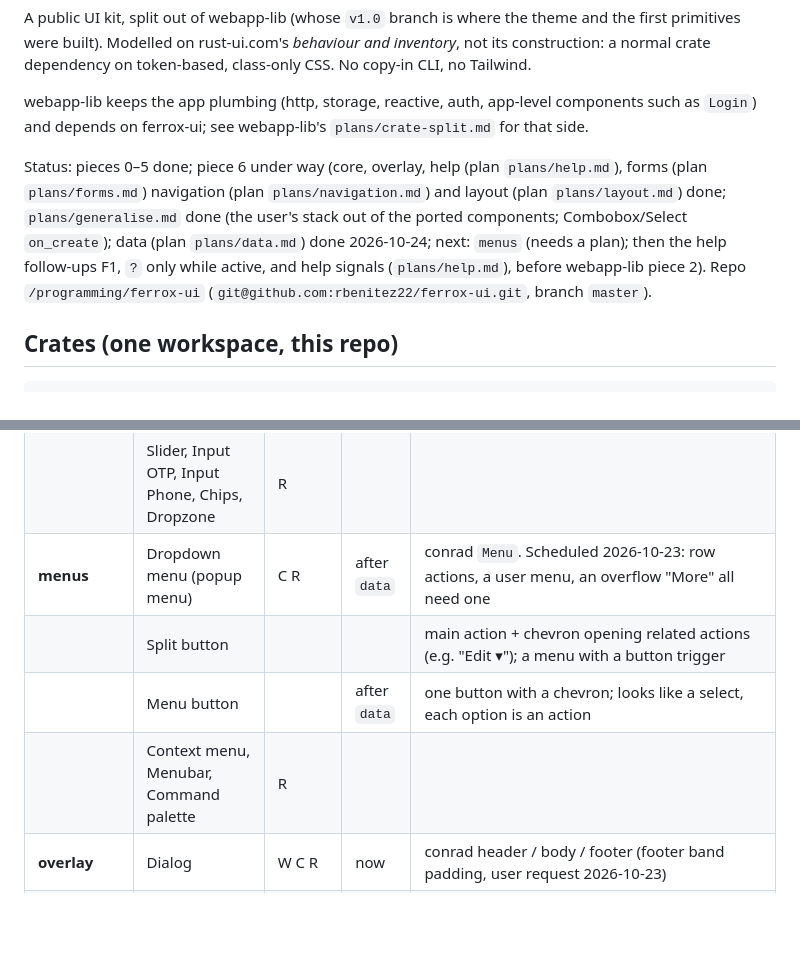
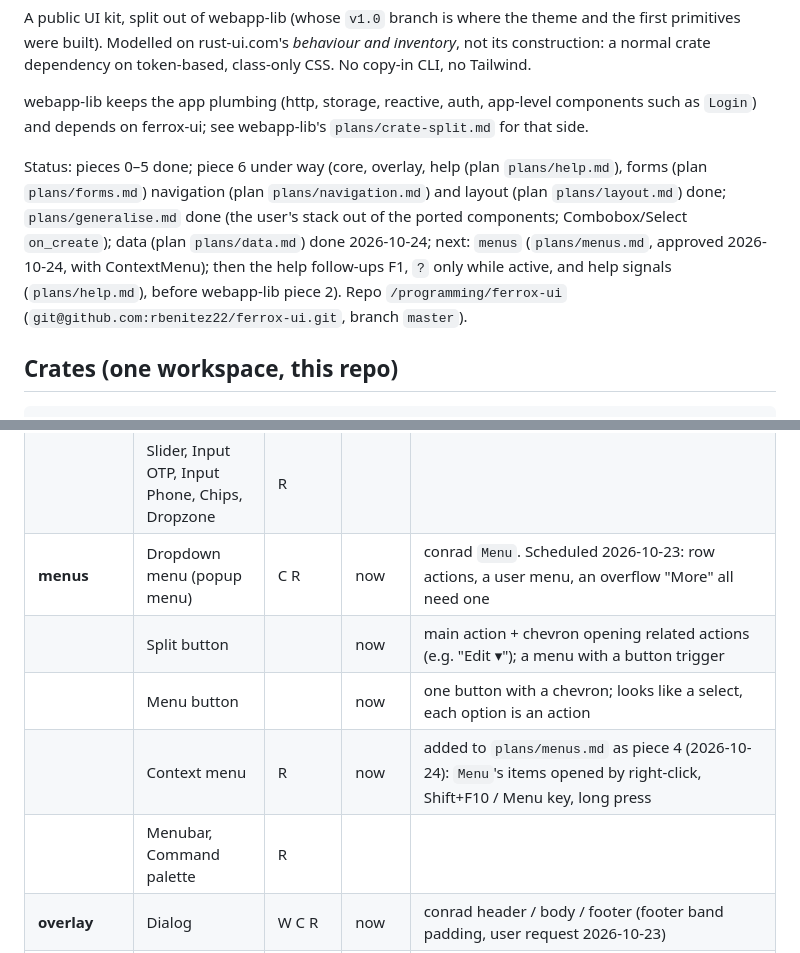
Before and after one commit to rbenitez22/ferrox-ui, a Markdown page: plans/ferrox-ui.md, 2 parts joined by grey strips. Rendered like a GitHub page; blank space fills up the shorter version.

Commit message:
Plan the menus group: Menu, items, SplitButton, ContextMenu

```diff
--- a/plans/ferrox-ui.md
+++ b/plans/ferrox-ui.md
@@ -9,7 +9,7 @@ webapp-lib keeps the app plumbing (http, storage, reactive, auth, app-level
 components such as `Login`) and depends on ferrox-ui; see webapp-lib's
 `plans/crate-split.md` for that side.
 
-Status: pieces 0–5 done; piece 6 under way (core, overlay, help (plan `plans/help.md`), forms (plan `plans/forms.md`) navigation (plan `plans/navigation.md`) and layout (plan `plans/layout.md`) done; `plans/generalise.md` done (the user's stack out of the ported components; Combobox/Select `on_create`); data (plan `plans/data.md`) done 2026-10-24; next: `menus` (needs a plan); then the help follow-ups F1, `?` only while active, and help signals (`plans/help.md`), before webapp-lib piece 2). Repo `/programming/ferrox-ui`
+Status: pieces 0–5 done; piece 6 under way (core, overlay, help (plan `plans/help.md`), forms (plan `plans/forms.md`) navigation (plan `plans/navigation.md`) and layout (plan `plans/layout.md`) done; `plans/generalise.md` done (the user's stack out of the ported components; Combobox/Select `on_create`); data (plan `plans/data.md`) done 2026-10-24; next: `menus` (`plans/menus.md`, approved 2026-10-24, with ContextMenu); then the help follow-ups F1, `?` only while active, and help signals (`plans/help.md`), before webapp-lib piece 2). Repo `/programming/ferrox-ui`
 (`git@github.com:rbenitez22/ferrox-ui.git`, branch `master`).
 
 ## Crates (one workspace, this repo)
@@ -98,10 +98,11 @@ components, one story each, when an app needs them.
 | | MultiSelect | R | | |
 | | Combobox / Autocomplete | W C R | now | today `AutocompleteInput` (UI half) |
 | | Slider, Input OTP, Input Phone, Chips, Dropzone | R | | |
-| **menus** | Dropdown menu (popup menu) | C R | after `data` | conrad `Menu`. Scheduled 2026-10-23: row actions, a user menu, an overflow "More" all need one |
-| | Split button | | | main action + chevron opening related actions (e.g. "Edit ▾"); a menu with a button trigger |
-| | Menu button | | after `data` | one button with a chevron; looks like a select, each option is an action |
-| | Context menu, Menubar, Command palette | R | | |
+| **menus** | Dropdown menu (popup menu) | C R | now | conrad `Menu`. Scheduled 2026-10-23: row actions, a user menu, an overflow "More" all need one |
+| | Split button | | now | main action + chevron opening related actions (e.g. "Edit ▾"); a menu with a button trigger |
+| | Menu button | | now | one button with a chevron; looks like a select, each option is an action |
+| | Context menu | R | now | added to `plans/menus.md` as piece 4 (2026-10-24): `Menu`'s items opened by right-click, Shift+F10 / Menu key, long press |
+| | Menubar, Command palette | R | | |
 | **overlay** | Dialog | W C R | now | conrad header / body / footer (footer band padding, user request 2026-10-23) |
 | | Alert dialog (confirm) | W C R | now | today `ConfirmDialog`, `DeleteConfirmDialog` (C6) |
 | | Sheet / Drawer | W R | now | today `SideMenu` is a left sheet |
```
Also changed, not shown: plans/menus.md (added, +250 -0 lines).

▸ **What to do**
For this exercise, return every line from the data that holds the string "chevron".

▸ **Completed task**
-| | Split button | | | main action + chevron opening related actions (e.g. "Edit ▾"); a menu with a button trigger |
-| | Menu button | | after `data` | one button with a chevron; looks like a select, each option is an action |
+| | Split button | | now | main action + chevron opening related actions (e.g. "Edit ▾"); a menu with a button trigger |
+| | Menu button | | now | one button with a chevron; looks like a select, each option is an action |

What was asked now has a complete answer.